Since 1973, 18 emergency declarations have been declared for Jackson County, mostly for fires

The 2018 Peninger Fire burns along Biddle Road in Central Point. Wildfires, drought, earthquakes and winter storms top the list of disasters facing Medford, according to a city disaster mitigation plan. [Mail Tribune / file photo]

Forest fires, drought, earthquakes and winter storms top the list of disasters that could devastate our valley.

Medford City Council on Thursday passed a five-year disaster mitigation plan that aims to prevent injuries, loss of life and damage to property and the environment from natural disasters.

A committee of officials from Medford and other organizations developed the plan and assessed the potential for disasters, along with recommendations.

“There are about 54 of them recommended by the group to help reduce our risk and make Medford and the region a little safer for us,” said Aaron Ott, the city’s emergency management coordinator.

One of the goals of the five-year plan is to increase the number of beds for the homeless to get them out of areas such as the Bear Creek Greenway, which are prone to fires. The city adopted its first five-year disaster plan in 2017.

Also, more effort will be put into cleaning up trash and other debris left behind by homeless camps.

In 2020, the Almeda fire, which started near the greenway, destroyed 2,500 residences, mainly in Talent and Phoenix.

The City plans to continue to reduce weeds on public property and in vacant lots, lanes and secondary roads.
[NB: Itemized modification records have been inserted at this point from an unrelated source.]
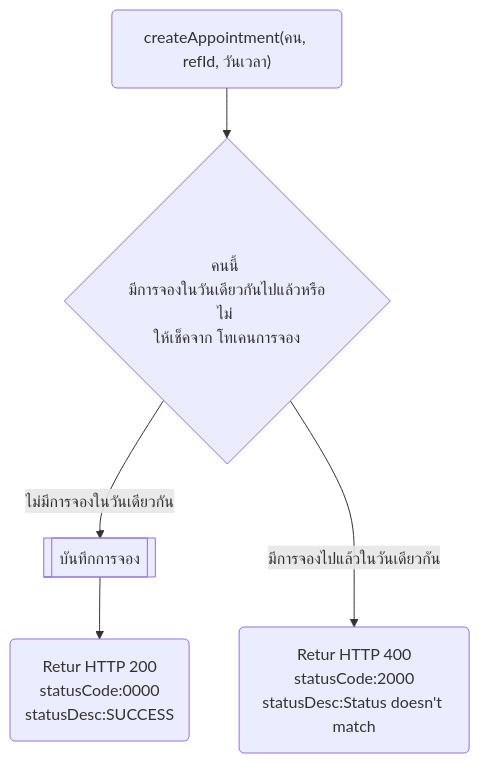
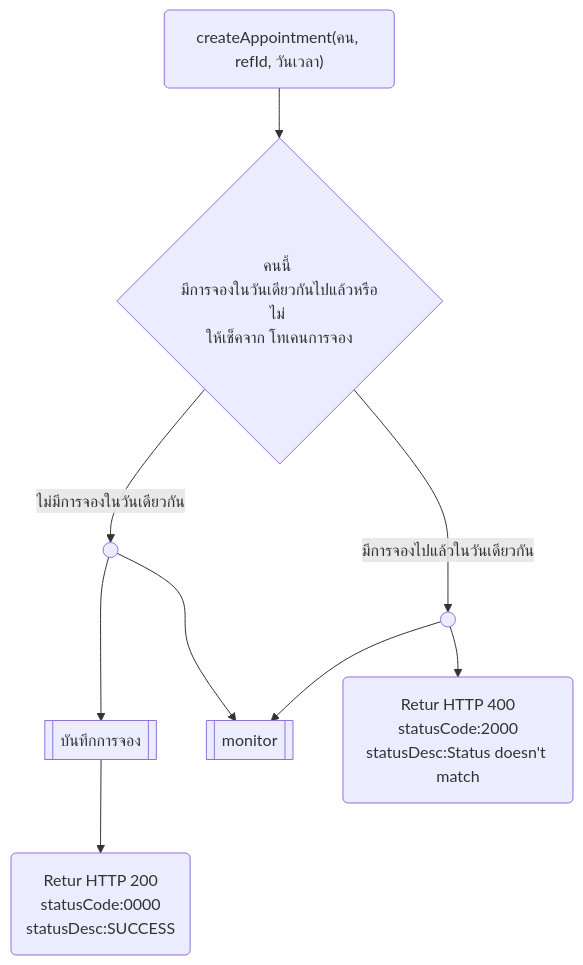
Before and after one commit to lionants02/public: the first of 2 diagrams in ktb-amed/flowchart/createAppointment.md, drawn with Mermaid.

Commit message:
update flow

````diff
--- a/ktb-amed/flowchart/createAppointment.md
+++ b/ktb-amed/flowchart/createAppointment.md
@@ -7,12 +7,18 @@
 ```mermaid
 flowchart TD
     s("createAppointment(คน, refId, วันเวลา)")
     checkTime{"คนนี้ <br>มีการจองในวันเดียวกันไปแล้วหรือไม่ <br>ให้เช็คจาก โทเคนการจอง"}
     record[["บันทึกการจอง"]]
     r("Retur HTTP 200<br>statusCode:0000<br>statusDesc:SUCCESS")
+    p1(( ))
+    p2(( ))
+    monitor[["monitor"]]
+    p1-->monitor
 
-    s-->checkTime-->|"ไม่มีการจองในวันเดียวกัน"|record-->r
+    s-->checkTime-->|"ไม่มีการจองในวันเดียวกัน"|p1--->record-->r
 
     doubleBooking("Retur HTTP 400<br>statusCode:2000<br>statusDesc:Status doesn't match")
-    checkTime--->|"มีการจองไปแล้วในวันเดียวกัน"|doubleBooking
+    
+    p2-->monitor
+    checkTime--->|"มีการจองไปแล้วในวันเดียวกัน"|p2-->doubleBooking
 ```
````
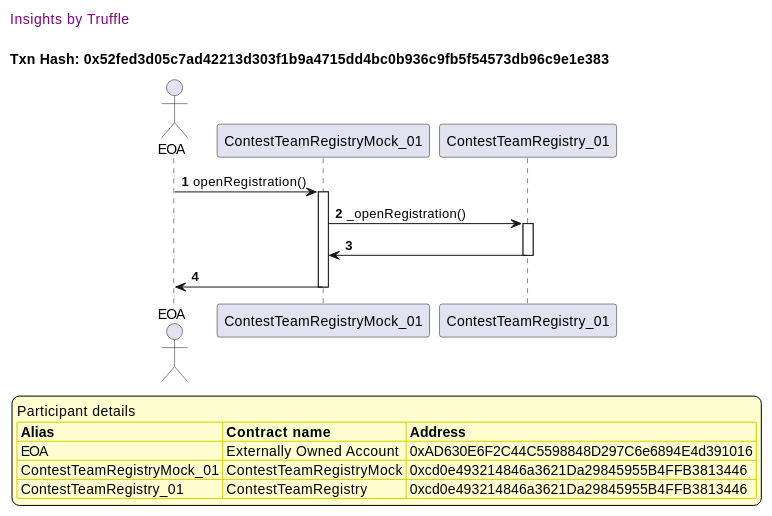
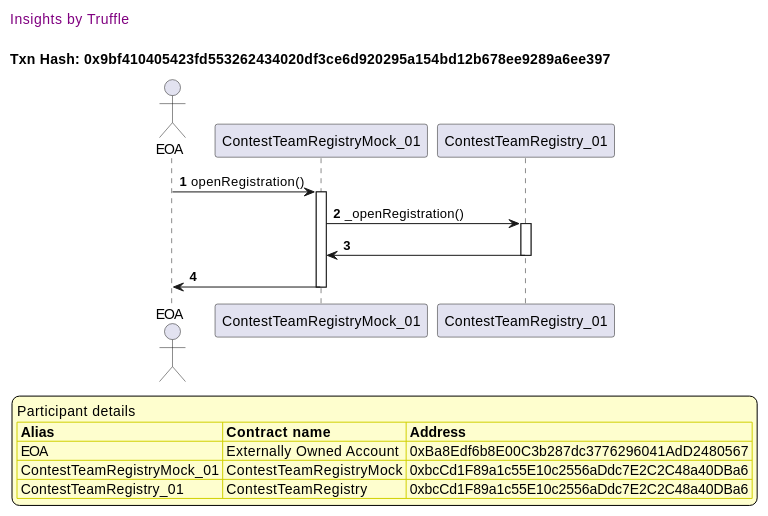
The third of 50 diagrams in truffle-seq/core_contestteamregistry.md (fodisi/hackapay), drawn with PlantUML before and after one commit. The commit also changed other lines of this file and 10 other files, not shown here.

````diff
--- a/truffle-seq/core_contestteamregistry.md
+++ b/truffle-seq/core_contestteamregistry.md
@@ -104,41 +104,41 @@
 ```plantuml
 
 
 @startuml
 
 autonumber
 skinparam legendBackgroundColor #FEFECE
 
 <style>
       header {
         HorizontalAlignment left
         FontColor purple
         FontSize 14
         Padding 10
       }
     </style>
 
 header Insights by Truffle
 
-title Txn Hash: 0x52fed3d05c7ad42213d303f1b9a4715dd4bc0b936c9fb5f54573db96c9e1e383
+title Txn Hash: 0x9bf410405423fd553262434020df3ce6d920295a154bd12b678ee9289a6ee397
 
 
 actor EOA as "EOA"
 participant ContestTeamRegistryMock_01 as "ContestTeamRegistryMock_01"
 participant ContestTeamRegistry_01 as "ContestTeamRegistry_01"
 
 "EOA" -> "ContestTeamRegistryMock_01" ++: openRegistration()
 "ContestTeamRegistryMock_01" -> "ContestTeamRegistry_01" ++: _openRegistration()
 "ContestTeamRegistry_01" -> "ContestTeamRegistryMock_01" --: 
 "ContestTeamRegistryMock_01" -> "EOA" --: 
 
 legend
 Participant details
 <#FEFECE,#D0D000>|= Alias |= Contract name |= Address |
-<#FEFECE>| EOA | Externally Owned Account | 0xAD630E6F2C44C5598848D297C6e6894E4d391016 |
-<#FEFECE>| ContestTeamRegistryMock_01 | ContestTeamRegistryMock | 0xcd0e493214846a3621Da29845955B4FFB3813446 |
-<#FEFECE>| ContestTeamRegistry_01 | ContestTeamRegistry | 0xcd0e493214846a3621Da29845955B4FFB3813446 |
+<#FEFECE>| EOA | Externally Owned Account | 0xBa8Edf6b8E00C3b287dc3776296041AdD2480567 |
+<#FEFECE>| ContestTeamRegistryMock_01 | ContestTeamRegistryMock | 0xbcCd1F89a1c55E10c2556aDdc7E2C2C48a40DBa6 |
+<#FEFECE>| ContestTeamRegistry_01 | ContestTeamRegistry | 0xbcCd1F89a1c55E10c2556aDdc7E2C2C48a40DBa6 |
 endlegend
 
 @enduml
 ```
````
The city is also helping local residents reduce the risk of fire on their property.

Other efforts will include greater community outreach, including to Spanish speakers and seniors, greater coordination with other agencies, and the development of a wildfire protection plan.

Councilor Mike Zarosinski said he thought some of the proposals would be difficult to fund, and he questioned whether the plan would affect local insurance rates, citing a wildfire hazard map released earlier this year that some feared would result in higher insurance rates or denial of coverage.

The state eventually pulled the card after a public outcry, and a follow-up announcement from state insurance regulators said there was no evidence that insurance companies had used the card to change insurance policies. insurance rates or deny coverage.

Ott said, “This plan has no impact on insurance ratings.”

He said the city’s plan “opens the door to more funding from the state and federal levels.”

Topping the list of natural disasters that could strike the Medford area in any given year are wildfires, drought, a winter storm, or a Cascadia subduction earthquake, which could make the Interstate 5 impassable for weeks or months.

In the next tier of possible natural disasters are infectious diseases, poor air quality, extreme heat, and flooding.

Other potential disasters include a more localized earthquake, windstorm, volcano, and landslide.

After state review, the plan will be sent to the Federal Emergency Management Agency for adoption.

Oregon has had 94 federal disaster declarations since 1953, when the federal government began declaring them

Federal disaster declarations for Jackson County have included four for major rain or flood events in 1964, 1974, 1997, and 2006.

A major disaster declaration for the COVID-19 pandemic is underway.

In 2020, wildfires, including the Almeda fire, caused a declaration of disaster.

Oregon and local authorities have also declared disasters.

Since 1973, 18 emergency declarations have been declared for Jackson County, mostly for fires.

The smoke from the fires is another blow to the health of local residents and the economy.

Since 2010, the county has had an average of 15.8 days per year with unhealthy air.

The last five years have been the worst, with 2018 with 48 days in the unhealthy range followed by 2021 with 35 days.

The only years the air didn’t enter the unhealthy range were 2010 and 2016.

Contact freelance writer Damian Mann at [email protected]